A diagnosis of GERD is initially based on clinical findings and if symptoms resolve with conservative treatment.

Conservative treatment usually involves acid-reducing medications and lifestyle modifications such as avoiding foods that trigger reflux, eating small, frequent meals to avoid gastric distension, avoiding laying down 2-3 hours after eating, sleeping with the head of the bed elevated, avoiding activities that increase intra-abdominal pressure, and weight reduction.

If symptoms persist, are severe, or if complications are suspected, additional testing is required.

Monitoring esophageal pH for 24 hours will determine the degree of acidity in the esophagus.

An upper gastrointestinal endoscopy will visualize the degree of inflammation, fibrosis, and other pathological changes.

Depending on the diagnostic findings, treatment consists of an individualized approach focused on lifestyle modifications and acid-reducing medications such as antacids like calcium carbonate; H2RAs like famotidine; and proton-pump inhibitors, or PPIs, like omeprazole.

An anti-reflux surgical procedure called a Nissen fundoplication is indicated for those who have persistent severe symptoms or complications such as esophagitis, strictures, or Barrett’s esophagus.

Okay, so now it is time to start your nursing assessment and gather information about Mr. Green’s health status.

After reviewing his chart, you enter the exam room, perform hand hygiene, confirm his identity, and introduce yourself to Mr. Green as his nurse.
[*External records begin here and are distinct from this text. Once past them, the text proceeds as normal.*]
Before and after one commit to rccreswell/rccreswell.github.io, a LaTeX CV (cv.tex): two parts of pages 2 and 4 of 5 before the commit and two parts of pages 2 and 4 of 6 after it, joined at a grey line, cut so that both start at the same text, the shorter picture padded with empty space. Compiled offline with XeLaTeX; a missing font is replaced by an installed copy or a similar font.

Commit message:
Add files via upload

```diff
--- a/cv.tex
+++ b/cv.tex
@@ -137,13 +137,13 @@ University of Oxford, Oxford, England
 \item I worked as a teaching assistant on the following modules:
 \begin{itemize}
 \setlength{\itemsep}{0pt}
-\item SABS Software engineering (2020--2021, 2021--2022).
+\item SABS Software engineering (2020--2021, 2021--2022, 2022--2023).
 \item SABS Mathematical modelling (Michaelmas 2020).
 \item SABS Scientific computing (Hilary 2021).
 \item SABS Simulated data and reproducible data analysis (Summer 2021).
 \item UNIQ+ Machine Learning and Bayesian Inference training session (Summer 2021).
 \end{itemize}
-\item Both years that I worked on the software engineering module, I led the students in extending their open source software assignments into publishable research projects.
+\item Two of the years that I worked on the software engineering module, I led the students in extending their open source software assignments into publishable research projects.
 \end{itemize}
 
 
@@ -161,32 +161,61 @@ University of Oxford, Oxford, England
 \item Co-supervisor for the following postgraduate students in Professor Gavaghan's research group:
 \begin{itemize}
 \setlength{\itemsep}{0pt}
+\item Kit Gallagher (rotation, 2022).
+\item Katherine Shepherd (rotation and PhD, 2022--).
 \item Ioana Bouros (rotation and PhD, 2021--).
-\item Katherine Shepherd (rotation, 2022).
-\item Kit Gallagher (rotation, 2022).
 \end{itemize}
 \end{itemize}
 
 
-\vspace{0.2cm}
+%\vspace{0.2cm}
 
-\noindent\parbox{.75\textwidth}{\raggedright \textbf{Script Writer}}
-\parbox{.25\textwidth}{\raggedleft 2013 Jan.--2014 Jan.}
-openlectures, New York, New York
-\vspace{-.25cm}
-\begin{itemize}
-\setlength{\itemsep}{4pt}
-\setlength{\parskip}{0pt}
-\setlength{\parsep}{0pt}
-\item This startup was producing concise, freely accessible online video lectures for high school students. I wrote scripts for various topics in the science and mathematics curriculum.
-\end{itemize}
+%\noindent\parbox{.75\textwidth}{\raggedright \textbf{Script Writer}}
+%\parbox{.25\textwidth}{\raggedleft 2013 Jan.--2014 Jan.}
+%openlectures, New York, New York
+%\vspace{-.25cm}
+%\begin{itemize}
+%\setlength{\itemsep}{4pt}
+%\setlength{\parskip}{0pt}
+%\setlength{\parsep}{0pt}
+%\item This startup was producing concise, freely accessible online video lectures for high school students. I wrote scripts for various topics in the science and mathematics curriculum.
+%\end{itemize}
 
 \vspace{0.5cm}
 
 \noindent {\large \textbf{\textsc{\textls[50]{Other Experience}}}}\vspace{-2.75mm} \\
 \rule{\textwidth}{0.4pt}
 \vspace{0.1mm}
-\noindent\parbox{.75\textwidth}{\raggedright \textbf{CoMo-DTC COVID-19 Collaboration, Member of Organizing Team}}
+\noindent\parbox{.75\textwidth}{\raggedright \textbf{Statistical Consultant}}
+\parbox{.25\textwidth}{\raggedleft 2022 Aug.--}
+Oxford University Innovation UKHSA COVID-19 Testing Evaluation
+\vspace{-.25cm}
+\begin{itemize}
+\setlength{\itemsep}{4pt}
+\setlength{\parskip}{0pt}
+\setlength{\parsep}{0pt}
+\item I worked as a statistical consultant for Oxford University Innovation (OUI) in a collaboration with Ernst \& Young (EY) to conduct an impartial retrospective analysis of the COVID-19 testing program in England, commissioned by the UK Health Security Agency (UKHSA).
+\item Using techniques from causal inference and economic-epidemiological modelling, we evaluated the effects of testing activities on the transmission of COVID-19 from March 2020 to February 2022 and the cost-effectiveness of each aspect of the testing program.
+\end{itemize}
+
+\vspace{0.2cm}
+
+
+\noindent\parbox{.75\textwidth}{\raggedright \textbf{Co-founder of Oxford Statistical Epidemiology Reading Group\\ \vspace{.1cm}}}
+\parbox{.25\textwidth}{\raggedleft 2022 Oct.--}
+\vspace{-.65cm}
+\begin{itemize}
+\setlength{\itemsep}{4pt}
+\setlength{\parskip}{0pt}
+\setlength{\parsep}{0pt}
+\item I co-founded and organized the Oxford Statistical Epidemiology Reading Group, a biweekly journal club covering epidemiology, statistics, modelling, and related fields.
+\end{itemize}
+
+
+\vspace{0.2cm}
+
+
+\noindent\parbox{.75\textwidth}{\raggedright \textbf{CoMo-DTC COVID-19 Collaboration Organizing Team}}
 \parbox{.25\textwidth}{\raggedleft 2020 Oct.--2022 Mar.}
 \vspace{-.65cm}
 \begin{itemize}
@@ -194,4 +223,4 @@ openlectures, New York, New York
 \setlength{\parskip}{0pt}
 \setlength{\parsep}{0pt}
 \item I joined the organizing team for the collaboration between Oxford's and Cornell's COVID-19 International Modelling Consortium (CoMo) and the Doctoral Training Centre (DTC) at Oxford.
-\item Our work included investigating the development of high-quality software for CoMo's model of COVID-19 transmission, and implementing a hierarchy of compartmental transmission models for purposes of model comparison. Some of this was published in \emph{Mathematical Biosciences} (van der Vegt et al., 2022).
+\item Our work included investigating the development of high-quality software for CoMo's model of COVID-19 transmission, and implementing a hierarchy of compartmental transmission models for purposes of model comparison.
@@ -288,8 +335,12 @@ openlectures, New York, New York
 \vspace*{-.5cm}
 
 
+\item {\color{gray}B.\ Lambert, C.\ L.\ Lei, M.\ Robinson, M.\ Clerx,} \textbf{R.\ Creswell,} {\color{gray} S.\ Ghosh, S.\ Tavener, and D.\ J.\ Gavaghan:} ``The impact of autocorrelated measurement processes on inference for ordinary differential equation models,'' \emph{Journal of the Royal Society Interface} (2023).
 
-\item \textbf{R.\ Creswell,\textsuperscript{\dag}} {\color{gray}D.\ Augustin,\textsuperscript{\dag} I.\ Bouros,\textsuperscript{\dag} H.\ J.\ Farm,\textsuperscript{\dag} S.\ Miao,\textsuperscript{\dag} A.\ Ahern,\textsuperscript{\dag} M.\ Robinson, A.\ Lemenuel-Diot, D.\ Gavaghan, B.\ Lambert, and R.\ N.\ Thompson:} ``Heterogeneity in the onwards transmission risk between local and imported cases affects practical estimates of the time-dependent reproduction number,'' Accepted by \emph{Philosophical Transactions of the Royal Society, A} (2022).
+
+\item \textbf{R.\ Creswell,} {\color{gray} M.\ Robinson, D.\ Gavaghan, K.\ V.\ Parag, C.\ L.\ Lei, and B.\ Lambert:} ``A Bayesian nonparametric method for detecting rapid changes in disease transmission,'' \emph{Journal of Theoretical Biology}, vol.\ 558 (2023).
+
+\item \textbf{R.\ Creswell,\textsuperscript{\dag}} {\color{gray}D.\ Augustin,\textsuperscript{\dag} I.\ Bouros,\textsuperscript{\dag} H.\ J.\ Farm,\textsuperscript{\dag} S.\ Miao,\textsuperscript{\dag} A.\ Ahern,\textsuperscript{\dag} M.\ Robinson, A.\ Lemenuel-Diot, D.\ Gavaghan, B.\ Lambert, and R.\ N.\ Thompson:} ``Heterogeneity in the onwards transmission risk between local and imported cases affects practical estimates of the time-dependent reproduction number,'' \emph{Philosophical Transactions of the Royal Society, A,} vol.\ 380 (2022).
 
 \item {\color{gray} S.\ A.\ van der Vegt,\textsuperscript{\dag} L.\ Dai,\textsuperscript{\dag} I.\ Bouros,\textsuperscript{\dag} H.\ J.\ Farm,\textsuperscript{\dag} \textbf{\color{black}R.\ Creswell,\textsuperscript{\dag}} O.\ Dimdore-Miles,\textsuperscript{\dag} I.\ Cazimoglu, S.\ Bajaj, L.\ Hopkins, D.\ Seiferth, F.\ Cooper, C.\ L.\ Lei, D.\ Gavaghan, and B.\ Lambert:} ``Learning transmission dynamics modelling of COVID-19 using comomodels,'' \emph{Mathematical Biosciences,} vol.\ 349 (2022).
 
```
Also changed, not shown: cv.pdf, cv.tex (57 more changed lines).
You note Mr. Green is sitting comfortably in a chair with no visible signs of distress.

You begin by asking about his symptoms.

He explains his heartburn normally starts about an hour after eating.